The company says it has signed a power purchase agreement with PWR Hybrid for the “Lake Wells high renewable energy fraction microgrid” that will be built in stages once the final investment decision on the potash project is made.
PWR Hybrid proposes a 10.7MW gas plant, with 2MW of diesel, 4.5MW of solar, 9MW of wind, and 9MW of battery storage. It says this will result in 65 per cent of the electricity supply coming from renewables.
The gas plant engines will be selected on their ability to utilise both gas and hydrogen, including zero emissions green hydrogen from renewable sources.
Potash Australia CEO Matt Shackleton said several alternative configurations for the microgrid were presented and assessed, and the configuration chosen will help deliver the “greenest” sulphate of potash (SOP) projects in Australia.
More mines are now looking to incorporate wind, solar and battery storage to reduce costs and emissions, driven largely by the demands of overseas and domestic customers.
The big iron ore mines operated by the likes of BHP, Rio Tinto and Fortescue are adding solar and battery storage to their networks, and on-grid and off-grid mines are installing smaller hybrid arrays to deflect their costs.
The first mine to combine wind, solar and battery storage was the Agnew gold mine owned by Goldfields, (pictured above) which is located in the same area as the Lake Wells project, while others have focused mostly on solar and batteries.
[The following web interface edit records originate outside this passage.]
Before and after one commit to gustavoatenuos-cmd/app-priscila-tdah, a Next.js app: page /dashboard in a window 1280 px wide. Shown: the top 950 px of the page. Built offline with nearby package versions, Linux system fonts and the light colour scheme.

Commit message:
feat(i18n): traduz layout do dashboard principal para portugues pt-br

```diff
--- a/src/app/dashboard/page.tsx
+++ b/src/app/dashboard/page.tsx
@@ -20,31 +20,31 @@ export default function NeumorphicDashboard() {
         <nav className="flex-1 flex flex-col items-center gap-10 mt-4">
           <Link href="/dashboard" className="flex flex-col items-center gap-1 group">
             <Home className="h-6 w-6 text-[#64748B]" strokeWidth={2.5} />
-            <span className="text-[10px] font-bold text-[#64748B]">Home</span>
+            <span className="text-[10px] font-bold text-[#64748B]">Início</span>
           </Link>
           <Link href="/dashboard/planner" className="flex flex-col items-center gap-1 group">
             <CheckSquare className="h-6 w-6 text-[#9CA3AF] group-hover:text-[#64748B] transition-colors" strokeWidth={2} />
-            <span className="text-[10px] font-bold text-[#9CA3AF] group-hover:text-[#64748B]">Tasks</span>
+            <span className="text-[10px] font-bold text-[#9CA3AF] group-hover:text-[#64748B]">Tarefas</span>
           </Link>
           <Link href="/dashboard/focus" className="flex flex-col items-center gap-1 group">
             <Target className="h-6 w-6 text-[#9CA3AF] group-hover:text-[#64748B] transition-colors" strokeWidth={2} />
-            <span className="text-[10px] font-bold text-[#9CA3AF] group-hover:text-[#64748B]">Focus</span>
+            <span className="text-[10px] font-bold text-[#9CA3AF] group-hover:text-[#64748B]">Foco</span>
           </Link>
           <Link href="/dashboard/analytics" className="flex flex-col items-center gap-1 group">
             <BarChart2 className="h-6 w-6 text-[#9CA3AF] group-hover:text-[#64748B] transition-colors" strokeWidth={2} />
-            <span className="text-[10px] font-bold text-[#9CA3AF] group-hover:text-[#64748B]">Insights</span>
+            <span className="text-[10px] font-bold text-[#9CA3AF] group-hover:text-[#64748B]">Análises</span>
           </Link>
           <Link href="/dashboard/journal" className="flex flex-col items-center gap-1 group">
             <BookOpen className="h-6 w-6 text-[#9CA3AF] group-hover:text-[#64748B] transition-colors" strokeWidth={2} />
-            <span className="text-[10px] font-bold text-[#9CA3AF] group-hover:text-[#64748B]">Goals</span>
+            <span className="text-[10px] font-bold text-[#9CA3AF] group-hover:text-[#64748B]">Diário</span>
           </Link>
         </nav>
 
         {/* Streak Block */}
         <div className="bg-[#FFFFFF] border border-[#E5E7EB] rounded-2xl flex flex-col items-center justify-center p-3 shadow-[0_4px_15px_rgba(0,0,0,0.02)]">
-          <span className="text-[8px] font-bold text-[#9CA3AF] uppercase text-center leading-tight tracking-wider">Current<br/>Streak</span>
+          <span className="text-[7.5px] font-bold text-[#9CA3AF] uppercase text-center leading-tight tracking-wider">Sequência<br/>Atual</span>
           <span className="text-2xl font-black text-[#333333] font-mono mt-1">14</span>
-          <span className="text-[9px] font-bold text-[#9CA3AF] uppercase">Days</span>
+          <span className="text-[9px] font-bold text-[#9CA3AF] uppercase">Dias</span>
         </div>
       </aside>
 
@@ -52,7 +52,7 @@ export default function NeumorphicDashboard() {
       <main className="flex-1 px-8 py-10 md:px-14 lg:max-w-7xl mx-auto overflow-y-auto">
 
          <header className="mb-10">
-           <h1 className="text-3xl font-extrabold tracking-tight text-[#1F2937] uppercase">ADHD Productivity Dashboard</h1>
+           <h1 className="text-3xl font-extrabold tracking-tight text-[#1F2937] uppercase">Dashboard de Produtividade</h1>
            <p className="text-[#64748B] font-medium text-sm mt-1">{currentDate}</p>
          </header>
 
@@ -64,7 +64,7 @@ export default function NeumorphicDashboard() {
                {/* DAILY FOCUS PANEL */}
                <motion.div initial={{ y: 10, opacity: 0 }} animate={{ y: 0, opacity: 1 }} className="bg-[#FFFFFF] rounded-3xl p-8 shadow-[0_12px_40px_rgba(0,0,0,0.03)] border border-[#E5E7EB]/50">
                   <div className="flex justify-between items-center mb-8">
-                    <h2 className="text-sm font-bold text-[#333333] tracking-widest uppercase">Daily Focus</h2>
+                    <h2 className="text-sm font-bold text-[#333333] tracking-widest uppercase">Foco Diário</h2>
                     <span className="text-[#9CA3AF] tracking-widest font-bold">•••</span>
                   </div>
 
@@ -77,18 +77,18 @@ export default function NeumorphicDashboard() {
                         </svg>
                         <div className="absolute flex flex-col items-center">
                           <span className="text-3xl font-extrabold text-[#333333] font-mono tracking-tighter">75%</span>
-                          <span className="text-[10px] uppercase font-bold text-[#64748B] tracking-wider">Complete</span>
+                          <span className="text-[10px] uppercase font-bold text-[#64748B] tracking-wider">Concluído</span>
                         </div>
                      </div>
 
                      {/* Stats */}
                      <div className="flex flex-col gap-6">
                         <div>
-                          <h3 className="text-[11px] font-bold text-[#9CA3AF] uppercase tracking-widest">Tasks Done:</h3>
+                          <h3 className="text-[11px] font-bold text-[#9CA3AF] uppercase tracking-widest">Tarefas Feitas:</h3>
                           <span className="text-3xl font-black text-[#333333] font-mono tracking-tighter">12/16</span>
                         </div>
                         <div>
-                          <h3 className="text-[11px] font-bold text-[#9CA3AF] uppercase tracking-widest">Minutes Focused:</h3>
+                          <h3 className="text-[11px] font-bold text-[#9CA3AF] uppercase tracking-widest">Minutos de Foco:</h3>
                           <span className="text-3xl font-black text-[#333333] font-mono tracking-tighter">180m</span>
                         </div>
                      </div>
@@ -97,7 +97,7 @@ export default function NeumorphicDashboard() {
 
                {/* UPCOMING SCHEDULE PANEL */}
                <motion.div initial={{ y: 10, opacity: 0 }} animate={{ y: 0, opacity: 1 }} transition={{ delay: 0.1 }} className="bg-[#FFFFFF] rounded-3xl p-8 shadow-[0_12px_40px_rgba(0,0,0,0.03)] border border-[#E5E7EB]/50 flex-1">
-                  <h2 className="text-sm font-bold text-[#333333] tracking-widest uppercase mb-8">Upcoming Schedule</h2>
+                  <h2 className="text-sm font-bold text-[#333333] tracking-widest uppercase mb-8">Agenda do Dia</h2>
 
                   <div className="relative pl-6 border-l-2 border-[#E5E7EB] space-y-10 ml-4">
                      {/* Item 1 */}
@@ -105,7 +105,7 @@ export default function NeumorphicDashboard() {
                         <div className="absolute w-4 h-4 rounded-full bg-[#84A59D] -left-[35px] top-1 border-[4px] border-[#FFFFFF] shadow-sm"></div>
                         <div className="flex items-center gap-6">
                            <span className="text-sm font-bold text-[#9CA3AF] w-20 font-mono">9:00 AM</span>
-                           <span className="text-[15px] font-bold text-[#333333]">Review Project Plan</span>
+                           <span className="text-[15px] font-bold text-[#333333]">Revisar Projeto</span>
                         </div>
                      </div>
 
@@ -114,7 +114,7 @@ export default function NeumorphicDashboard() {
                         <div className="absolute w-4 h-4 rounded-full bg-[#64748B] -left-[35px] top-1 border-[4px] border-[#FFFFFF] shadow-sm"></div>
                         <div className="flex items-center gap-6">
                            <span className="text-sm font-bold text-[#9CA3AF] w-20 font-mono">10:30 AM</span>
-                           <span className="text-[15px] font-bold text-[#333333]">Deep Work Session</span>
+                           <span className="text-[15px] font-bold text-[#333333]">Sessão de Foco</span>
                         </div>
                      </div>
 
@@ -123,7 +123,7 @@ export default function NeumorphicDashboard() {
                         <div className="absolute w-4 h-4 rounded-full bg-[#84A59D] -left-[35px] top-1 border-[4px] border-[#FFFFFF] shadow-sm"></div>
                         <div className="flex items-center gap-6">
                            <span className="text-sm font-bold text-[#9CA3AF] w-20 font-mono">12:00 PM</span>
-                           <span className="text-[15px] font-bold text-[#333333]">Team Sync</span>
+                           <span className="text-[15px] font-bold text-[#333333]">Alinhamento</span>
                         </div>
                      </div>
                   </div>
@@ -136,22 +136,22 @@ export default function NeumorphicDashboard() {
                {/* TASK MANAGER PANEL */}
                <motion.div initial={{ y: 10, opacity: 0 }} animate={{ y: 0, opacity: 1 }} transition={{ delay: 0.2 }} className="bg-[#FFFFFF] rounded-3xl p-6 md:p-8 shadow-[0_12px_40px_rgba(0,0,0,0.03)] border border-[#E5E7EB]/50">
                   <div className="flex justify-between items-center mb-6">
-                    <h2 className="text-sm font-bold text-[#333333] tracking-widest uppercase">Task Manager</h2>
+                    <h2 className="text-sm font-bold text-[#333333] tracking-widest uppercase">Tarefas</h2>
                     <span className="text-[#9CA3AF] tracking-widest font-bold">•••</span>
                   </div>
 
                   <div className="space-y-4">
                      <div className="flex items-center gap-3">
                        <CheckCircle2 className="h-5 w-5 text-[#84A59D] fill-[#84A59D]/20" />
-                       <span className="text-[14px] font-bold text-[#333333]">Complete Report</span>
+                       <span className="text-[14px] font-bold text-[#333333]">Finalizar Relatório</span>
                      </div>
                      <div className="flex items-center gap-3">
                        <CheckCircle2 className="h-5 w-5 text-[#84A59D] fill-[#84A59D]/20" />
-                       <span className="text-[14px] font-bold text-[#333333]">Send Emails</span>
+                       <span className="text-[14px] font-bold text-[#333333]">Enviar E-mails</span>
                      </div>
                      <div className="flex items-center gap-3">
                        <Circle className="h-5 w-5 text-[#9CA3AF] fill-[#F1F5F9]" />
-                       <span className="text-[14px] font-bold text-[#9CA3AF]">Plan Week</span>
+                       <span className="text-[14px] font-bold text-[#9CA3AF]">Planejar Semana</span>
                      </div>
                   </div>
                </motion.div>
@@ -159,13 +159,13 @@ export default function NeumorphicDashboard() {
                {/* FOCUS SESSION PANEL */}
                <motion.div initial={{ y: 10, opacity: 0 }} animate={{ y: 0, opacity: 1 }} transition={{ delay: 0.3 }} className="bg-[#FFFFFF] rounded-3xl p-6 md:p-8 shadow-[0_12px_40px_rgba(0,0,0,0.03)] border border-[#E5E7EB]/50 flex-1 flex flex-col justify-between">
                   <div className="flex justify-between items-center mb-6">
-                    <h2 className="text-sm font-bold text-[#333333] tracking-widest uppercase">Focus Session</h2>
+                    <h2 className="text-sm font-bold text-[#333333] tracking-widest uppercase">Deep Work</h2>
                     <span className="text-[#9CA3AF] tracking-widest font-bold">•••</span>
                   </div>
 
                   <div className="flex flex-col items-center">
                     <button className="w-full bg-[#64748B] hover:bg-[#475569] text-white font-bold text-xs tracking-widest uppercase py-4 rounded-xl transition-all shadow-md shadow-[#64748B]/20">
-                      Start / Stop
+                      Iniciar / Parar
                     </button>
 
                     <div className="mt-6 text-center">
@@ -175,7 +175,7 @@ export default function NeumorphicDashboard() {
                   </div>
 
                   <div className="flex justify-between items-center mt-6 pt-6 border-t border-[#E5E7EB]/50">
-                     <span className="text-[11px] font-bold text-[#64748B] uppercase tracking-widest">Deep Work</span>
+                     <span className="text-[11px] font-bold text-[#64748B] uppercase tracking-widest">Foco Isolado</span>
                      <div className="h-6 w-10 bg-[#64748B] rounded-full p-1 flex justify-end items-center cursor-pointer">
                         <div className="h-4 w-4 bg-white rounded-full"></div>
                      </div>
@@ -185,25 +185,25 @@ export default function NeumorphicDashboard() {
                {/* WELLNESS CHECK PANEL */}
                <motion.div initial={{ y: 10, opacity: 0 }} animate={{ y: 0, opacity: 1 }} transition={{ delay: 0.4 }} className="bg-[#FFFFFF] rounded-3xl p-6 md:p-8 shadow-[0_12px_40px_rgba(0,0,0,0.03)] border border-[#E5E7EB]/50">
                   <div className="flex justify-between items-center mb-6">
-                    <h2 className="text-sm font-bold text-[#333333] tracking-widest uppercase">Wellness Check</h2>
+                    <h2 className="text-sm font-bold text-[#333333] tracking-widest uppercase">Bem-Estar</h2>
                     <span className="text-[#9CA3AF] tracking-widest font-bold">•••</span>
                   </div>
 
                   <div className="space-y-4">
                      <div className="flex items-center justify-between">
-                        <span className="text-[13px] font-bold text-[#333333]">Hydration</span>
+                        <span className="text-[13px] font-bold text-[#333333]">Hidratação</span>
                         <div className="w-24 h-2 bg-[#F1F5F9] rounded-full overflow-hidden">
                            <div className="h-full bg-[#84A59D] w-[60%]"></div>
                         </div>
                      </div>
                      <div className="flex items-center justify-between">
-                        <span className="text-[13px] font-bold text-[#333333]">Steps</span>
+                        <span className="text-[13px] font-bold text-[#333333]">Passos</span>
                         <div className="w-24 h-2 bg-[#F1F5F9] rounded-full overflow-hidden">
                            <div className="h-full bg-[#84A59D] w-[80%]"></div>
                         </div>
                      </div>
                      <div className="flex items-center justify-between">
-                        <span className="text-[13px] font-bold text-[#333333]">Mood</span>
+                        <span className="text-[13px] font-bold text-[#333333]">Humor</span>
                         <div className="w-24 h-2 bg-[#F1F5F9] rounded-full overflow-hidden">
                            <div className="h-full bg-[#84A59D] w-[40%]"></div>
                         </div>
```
Oz Minerals is looking to supply its proposed $1 billion nickel project in central Australia with a wind, solar and battery hybrid that could account for between 80 and 100 per cent of its electricity needs.